A pre-shipment product inspection is effective in determining a products' quality. A failed pre-shipment inspection is not ideal. However, it is just a temporary halt of your shipment. All you have to do is get the supplier to remedy the highlighted defects!
It should also be mentioned that, while the buyer is responsible for the cost of the first inspection, the supplier will become responsible for any subsequent inspections until the lot passes.
So, how should you deal with a failed product inspection report, and what are the causes of failure in the first place? Read on for the answers.
Manufacturing Quality Control Pitfalls
Pre-shipment product inspections can fail for a wide range of reasons. Common causes of failure include:
- Bad packaging, whereby the products are not presentable.
- Mislabeling, whereby the labels on the products are misleading.
- Poor quality, whereby the products are just not up to par with standard expectations.
- Inconsistent quantity reporting, whereby the number of goods requested or reported does not match the actual number of goods packed for shipping.
- Cosmetic shortcomings, whereby the products are not as aesthetically pleasing as the buyer would like.
These are the most common causes of a failed product inspection report. Factories will need to take corrective action to remedy these issues on future shipments or risk losing the business.
Remedying a Failed Product Inspection Report
Here is a step-by-step guide on the best course of action after a pre-shipment product inspection fails:
1. Identify & Communicate the Problems
What caused the inspection to fail? Is that all, or could there be other reasons? This should be your starting point, as identifying the defects is the best way to come up with a solution. As such, conduct a thorough inspection of the products and single out every defect. The supplier may be unaware of these defects, and so it is important to communicate – besides, how else will the supplier know what to change?
2. Issue a Supplier Corrective Action Report

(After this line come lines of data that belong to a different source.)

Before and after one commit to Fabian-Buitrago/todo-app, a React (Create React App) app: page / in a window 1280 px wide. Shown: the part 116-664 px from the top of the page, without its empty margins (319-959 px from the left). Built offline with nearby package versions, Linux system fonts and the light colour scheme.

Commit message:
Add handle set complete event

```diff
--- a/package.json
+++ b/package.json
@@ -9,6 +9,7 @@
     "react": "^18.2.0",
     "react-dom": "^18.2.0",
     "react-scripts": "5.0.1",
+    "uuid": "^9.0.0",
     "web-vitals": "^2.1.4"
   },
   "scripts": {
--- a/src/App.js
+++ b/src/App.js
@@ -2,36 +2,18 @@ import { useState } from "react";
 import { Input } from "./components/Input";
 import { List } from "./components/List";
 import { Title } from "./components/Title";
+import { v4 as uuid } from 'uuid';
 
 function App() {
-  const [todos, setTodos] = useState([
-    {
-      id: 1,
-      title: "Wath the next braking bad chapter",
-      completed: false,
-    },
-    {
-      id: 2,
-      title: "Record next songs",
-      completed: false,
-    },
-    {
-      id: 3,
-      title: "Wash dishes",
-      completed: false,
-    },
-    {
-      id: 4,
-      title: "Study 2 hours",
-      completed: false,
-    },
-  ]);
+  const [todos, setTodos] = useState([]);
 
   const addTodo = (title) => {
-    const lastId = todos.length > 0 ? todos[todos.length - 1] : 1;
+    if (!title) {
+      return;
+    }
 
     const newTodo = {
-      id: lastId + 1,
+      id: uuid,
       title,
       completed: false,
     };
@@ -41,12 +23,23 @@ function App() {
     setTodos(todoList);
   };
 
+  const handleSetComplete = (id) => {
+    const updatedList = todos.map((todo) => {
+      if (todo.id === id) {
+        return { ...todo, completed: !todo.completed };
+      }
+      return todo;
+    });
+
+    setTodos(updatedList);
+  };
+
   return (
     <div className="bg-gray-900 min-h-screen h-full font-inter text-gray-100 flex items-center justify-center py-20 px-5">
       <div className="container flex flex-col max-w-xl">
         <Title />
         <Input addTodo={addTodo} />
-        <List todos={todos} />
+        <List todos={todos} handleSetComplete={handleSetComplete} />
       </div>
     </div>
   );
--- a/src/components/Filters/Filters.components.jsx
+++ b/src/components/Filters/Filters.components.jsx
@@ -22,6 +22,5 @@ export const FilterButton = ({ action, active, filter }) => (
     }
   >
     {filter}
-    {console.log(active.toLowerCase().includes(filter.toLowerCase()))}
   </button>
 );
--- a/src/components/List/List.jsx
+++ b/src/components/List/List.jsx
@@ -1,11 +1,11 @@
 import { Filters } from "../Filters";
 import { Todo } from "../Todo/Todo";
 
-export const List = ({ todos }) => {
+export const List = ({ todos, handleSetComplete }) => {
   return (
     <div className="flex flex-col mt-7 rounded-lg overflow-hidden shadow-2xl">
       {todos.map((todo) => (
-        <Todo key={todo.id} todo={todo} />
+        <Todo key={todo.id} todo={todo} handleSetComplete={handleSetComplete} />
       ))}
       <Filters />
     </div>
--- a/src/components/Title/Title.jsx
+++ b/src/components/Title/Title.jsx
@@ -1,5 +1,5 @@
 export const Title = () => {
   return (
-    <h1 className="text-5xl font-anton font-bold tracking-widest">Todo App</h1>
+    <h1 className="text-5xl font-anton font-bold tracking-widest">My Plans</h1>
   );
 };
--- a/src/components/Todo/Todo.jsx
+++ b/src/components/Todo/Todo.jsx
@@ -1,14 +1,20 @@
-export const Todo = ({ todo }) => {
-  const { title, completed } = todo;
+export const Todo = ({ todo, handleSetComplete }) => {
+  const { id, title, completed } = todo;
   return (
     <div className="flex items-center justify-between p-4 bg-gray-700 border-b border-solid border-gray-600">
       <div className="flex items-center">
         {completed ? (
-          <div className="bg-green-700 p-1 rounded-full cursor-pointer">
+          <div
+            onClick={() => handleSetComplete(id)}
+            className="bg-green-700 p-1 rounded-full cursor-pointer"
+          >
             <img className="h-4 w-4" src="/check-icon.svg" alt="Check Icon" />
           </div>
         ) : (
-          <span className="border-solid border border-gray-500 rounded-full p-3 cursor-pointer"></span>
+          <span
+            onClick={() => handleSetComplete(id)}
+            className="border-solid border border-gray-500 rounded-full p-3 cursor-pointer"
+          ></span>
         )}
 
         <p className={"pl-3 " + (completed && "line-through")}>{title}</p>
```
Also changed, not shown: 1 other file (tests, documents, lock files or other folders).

A Supplier Corrective Action Report essentially is a report of your inspection's conclusions. It highlights a number of important factors, including all identified problems, their perceived causes, and the most suitable solutions.
It is also advisable to be clear in your report. If possible, exclude minor defects, as listing too many defects and recommendations will only prolong the correction period.
3. Re-Inspect Your Shipment
The supplier will take the necessary measures to remedy all problems as fast as possible. However, don't take their word for it – ensure that you inspect the goods again before clearing the shipment. It would also be prudent if you took that opportunity to recommend preventative and corrective measures that the supplier should adhere to the next time you make an order.
Leave Nothing to Chance
You deserve to get full value for your money. As such, ensure that the inspection report is stellar before giving the green-light. It is also recommended to work with a professional manufacturing quality control service provider to avoid seemingly small but costly mistakes.